--- Data for this exercise Enclosed Below ---

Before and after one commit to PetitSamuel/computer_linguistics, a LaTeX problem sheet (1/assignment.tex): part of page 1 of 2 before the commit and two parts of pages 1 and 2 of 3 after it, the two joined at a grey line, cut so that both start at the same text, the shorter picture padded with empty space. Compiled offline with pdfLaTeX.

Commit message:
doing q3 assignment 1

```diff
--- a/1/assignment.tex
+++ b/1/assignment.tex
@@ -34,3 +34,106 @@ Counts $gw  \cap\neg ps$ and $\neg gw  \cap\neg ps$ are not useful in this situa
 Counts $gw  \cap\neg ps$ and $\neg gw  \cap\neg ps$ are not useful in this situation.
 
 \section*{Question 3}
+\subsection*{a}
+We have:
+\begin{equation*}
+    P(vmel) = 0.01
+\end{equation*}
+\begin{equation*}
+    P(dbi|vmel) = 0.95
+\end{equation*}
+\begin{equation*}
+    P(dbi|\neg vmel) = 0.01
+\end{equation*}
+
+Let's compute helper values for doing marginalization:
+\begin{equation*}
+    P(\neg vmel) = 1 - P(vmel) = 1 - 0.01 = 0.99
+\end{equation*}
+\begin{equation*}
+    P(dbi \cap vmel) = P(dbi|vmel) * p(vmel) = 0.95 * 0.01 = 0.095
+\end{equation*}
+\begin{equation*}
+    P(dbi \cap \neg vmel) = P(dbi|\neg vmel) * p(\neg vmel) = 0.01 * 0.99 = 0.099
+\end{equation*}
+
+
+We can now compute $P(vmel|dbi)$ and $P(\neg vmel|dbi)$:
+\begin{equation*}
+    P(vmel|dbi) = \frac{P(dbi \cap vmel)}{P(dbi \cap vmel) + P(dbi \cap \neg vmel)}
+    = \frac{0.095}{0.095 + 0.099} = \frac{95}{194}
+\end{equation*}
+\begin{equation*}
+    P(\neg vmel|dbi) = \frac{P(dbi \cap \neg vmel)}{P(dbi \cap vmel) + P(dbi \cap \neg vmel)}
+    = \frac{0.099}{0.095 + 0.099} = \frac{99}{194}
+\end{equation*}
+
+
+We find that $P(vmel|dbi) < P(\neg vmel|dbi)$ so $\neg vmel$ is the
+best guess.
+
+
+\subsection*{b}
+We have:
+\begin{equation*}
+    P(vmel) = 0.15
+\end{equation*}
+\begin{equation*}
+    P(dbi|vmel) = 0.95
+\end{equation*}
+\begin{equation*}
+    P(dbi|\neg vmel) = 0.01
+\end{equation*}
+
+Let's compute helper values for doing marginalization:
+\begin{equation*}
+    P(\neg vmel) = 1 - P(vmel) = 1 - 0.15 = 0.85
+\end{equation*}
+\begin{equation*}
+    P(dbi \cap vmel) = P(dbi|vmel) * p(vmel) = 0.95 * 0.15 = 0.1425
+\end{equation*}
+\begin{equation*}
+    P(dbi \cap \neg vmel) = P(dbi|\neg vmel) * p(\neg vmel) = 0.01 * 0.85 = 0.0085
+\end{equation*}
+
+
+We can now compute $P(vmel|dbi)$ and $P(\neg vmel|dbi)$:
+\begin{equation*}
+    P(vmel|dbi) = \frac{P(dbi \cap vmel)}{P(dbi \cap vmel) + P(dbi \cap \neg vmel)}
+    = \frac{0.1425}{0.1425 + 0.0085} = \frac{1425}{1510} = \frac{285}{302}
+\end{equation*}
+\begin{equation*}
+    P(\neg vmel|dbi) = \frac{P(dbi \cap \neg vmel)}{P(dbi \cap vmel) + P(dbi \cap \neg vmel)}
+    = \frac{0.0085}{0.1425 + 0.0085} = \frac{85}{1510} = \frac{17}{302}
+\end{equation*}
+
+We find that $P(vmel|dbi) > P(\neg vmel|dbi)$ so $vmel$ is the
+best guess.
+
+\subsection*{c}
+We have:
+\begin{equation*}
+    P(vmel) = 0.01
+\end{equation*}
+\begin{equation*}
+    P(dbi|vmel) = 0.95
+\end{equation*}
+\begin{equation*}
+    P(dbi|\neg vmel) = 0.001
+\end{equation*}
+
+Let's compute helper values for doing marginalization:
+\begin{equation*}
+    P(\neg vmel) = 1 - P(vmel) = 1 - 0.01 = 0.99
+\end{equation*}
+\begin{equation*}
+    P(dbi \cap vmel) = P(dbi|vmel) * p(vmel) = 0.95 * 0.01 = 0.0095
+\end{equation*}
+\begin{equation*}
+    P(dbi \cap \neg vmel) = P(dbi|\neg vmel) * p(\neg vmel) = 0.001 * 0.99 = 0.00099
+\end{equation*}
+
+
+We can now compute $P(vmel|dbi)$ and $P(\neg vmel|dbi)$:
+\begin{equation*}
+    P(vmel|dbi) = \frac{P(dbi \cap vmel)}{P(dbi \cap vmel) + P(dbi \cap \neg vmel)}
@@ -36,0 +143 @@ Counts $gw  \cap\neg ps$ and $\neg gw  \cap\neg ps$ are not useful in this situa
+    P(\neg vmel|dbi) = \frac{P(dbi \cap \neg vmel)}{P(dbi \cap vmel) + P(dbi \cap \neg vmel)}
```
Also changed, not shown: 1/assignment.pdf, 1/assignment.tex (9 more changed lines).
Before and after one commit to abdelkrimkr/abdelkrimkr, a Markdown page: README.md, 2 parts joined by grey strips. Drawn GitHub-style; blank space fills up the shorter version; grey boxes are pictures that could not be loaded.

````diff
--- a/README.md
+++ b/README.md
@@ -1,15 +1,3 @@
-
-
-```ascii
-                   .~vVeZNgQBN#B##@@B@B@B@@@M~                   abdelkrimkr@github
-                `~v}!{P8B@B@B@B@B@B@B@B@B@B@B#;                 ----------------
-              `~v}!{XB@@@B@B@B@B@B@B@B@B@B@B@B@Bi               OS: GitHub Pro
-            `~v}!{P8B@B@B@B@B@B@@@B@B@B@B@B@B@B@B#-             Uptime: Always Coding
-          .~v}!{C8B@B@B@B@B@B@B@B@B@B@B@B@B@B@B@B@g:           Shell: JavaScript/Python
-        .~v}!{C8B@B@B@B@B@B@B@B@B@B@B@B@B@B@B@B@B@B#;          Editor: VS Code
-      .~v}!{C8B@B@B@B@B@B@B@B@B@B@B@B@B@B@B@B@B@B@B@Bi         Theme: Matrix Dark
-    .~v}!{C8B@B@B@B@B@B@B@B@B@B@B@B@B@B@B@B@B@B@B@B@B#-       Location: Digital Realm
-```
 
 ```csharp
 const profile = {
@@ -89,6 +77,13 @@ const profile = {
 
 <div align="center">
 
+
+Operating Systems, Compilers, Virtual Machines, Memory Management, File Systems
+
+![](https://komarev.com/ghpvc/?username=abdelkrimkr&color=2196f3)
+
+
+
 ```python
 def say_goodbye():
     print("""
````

--- End of Enclosed Data for this exercise ---

* **Brief**:
Look through the entries above. Extract each line with the word "profile".

* **Written response**:
 const profile = {
@@ -89,6 +77,13 @@ const profile = {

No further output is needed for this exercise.